The announcement came on the heels of the revelation that Tokyo Medical University manipulated entrance examination scores to accept more male exam-takers and applicants who had failed the school's entrance exams the least amount of times.
Tokyo-based Showa University did not explain its practice to applicants before they took the tests. The Ministry of Education, Culture, Sports, Science and Technology intends to impose strict measures on the school for the irregular arrangement.
According to Showa University, the school padded scores for the second part of its two-tier entrance exams, giving 10 more points to high school students and others sitting for the tests for the first time and five to second-time examinees.
Yoshio Ogawa, the head of the medical school, explained that the score padding was done "because first and second-time examinees tend to show better academic performance and better prospects for the future."
In addition, the university gave favorable treatment to the sons and daughters of its alumni, accepting them first over other test takers when filling the spots vacated by successful applicants who declined to attend the medical school. School officials explained that this is because they judged such applicants have higher possibility of accepting their admission offers.
Showa University President Ryohei Koide apologized at the press conference, saying, "We poorly executed the selection, and caused a lot of trouble." Showa University is setting up a third-party panel of experts to examine how to respond to applicants who were turned down because of score manipulation. The school said it will stop manipulating scores and the other practices from next year's entrance exam.
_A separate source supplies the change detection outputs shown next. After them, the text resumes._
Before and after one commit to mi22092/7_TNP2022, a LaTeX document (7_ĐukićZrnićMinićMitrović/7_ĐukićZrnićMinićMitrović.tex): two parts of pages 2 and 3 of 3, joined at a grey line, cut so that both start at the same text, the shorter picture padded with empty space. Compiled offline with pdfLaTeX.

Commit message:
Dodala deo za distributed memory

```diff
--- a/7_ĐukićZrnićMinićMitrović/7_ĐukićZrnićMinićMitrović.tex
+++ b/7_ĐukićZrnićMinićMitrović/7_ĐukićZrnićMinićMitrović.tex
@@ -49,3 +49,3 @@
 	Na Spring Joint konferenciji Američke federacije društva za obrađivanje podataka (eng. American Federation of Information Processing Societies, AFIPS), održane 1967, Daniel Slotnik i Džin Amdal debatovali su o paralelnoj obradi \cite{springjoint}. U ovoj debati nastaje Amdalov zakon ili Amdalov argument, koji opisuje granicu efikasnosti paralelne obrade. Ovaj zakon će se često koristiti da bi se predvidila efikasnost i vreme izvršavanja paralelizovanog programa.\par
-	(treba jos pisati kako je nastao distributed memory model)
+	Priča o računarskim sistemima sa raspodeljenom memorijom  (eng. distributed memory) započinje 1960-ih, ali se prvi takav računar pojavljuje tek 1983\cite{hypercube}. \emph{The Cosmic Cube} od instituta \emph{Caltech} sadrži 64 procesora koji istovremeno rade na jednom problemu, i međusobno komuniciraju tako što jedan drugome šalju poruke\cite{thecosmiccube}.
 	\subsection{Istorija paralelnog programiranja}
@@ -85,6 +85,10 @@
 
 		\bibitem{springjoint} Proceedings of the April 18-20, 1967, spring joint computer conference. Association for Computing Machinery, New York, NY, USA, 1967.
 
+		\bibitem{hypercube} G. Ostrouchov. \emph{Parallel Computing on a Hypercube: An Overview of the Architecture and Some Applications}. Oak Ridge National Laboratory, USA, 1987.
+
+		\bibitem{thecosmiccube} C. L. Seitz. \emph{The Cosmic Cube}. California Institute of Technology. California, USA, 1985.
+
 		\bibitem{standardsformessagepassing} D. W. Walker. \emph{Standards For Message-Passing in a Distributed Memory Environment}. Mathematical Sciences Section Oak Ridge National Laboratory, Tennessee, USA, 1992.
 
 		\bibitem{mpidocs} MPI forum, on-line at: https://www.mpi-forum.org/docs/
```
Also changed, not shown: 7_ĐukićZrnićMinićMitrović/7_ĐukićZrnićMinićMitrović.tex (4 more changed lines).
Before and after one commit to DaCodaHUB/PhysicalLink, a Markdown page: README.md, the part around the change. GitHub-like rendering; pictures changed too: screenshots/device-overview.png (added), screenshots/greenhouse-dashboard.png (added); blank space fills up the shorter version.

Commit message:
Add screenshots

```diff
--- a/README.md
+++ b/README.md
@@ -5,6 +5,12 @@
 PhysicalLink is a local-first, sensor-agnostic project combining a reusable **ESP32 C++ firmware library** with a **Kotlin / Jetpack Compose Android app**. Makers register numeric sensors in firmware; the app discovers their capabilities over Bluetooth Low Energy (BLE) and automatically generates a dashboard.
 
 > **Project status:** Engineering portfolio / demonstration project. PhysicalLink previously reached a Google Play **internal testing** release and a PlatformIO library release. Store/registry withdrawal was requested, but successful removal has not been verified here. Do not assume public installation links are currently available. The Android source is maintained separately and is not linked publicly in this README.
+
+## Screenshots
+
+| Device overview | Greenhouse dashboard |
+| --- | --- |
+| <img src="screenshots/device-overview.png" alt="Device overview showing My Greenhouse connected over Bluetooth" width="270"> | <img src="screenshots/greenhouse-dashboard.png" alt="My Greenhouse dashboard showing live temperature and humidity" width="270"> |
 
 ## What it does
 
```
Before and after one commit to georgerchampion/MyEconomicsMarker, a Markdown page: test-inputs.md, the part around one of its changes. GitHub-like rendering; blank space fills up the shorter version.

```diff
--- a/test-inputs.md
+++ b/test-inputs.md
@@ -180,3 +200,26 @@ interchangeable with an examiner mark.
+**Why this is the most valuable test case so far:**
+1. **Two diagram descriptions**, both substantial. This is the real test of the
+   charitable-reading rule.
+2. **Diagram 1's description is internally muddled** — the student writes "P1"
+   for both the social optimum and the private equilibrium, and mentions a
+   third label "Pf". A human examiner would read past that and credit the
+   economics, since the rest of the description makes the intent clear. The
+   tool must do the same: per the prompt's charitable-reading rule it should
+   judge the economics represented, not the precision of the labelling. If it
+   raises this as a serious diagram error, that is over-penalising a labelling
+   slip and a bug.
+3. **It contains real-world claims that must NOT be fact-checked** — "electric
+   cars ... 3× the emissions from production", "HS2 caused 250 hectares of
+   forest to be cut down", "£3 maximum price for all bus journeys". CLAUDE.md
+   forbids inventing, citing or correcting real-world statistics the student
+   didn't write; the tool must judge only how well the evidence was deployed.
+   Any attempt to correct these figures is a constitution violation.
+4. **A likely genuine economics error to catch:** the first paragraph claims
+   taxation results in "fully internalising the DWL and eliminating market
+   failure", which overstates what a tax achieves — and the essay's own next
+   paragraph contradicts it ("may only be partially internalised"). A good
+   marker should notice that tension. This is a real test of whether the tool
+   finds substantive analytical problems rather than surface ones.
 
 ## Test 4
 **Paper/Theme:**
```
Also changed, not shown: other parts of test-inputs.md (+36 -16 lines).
The Showa case emerged after the education ministry launched an investigation into 81 universities with medical schools nationwide about possible issues in their entrance exam processes. The September probe began in response to the Tokyo Medical University case, and Showa told the ministry investigation that the school committed no illicit act.
About this answer, Ogawa, the Showa medical school chief, told reporters that the ministry question was about if the school discriminated against applicants based on age, and they "judged it was not the case, because fist-time examinees (whose scores were padded) include older people."
The school said the score padding and favorable acceptance of alumni family applicants began in 2013, but could not explain why about the timing. That year is the starting point for the ministry probe.
University officials said they did not recognize those practices as illicit, and said they were "something we have been doing for some time." Ogawa said the school did not intend to treat applicants with two or more failed test attempts negatively. "We added, not reduced, scores for the future prospects" of first- and second-time applicants, he said.
When asked if university officials were aware what they were doing was wrong, President Koide did not give a straight answer. "It is difficult to make a judgment on that issue," he said, and a school official serving as moderator ended the press conference.
Showa students' reactions were mixed. A 21-year-old student in his third year at the medical school said, "Things turned out just as I had suspected. I am not surprised." He added that it ought to be fairer to announce it when giving more scores to certain applicants.
Another student, 19, at the pharmaceutical school was angry. "It's wrong to discriminate based on past exam performance. It should not have happened." A 22-year-old student at the dental school, who joined the department after he failed the medical school entrance exam twice, said, "It is a well-known fact that applicants who failed in the past are treated negatively in medical school entrance exams. I don't think there is a need to review the practice."
Showa officials also told the Oct. 15 press conference that the school did not give favorable treatment based on an applicant's gender. The medical school accepted 1.54 times more male applicants than female examinees during the past six years.
Head of nonprofit organization Medical Governance Research Institute Masahiro Kami accused Showa University's practice of score padding and preferential treatment for alumni families as "out of question." Kami said academic performance has nothing to do with a doctor's ability.
"There is essentially no right way of selecting applicants, but it has to be fair, not arbitrary," he said. "If you don't like examinees who failed multiple times, then you publicly set a limit on the number of tries applicants can make -- like the bar exam."
(Japanese original by Takuya Izawa, Akira Iida and Tamami Kawakami, City News Department)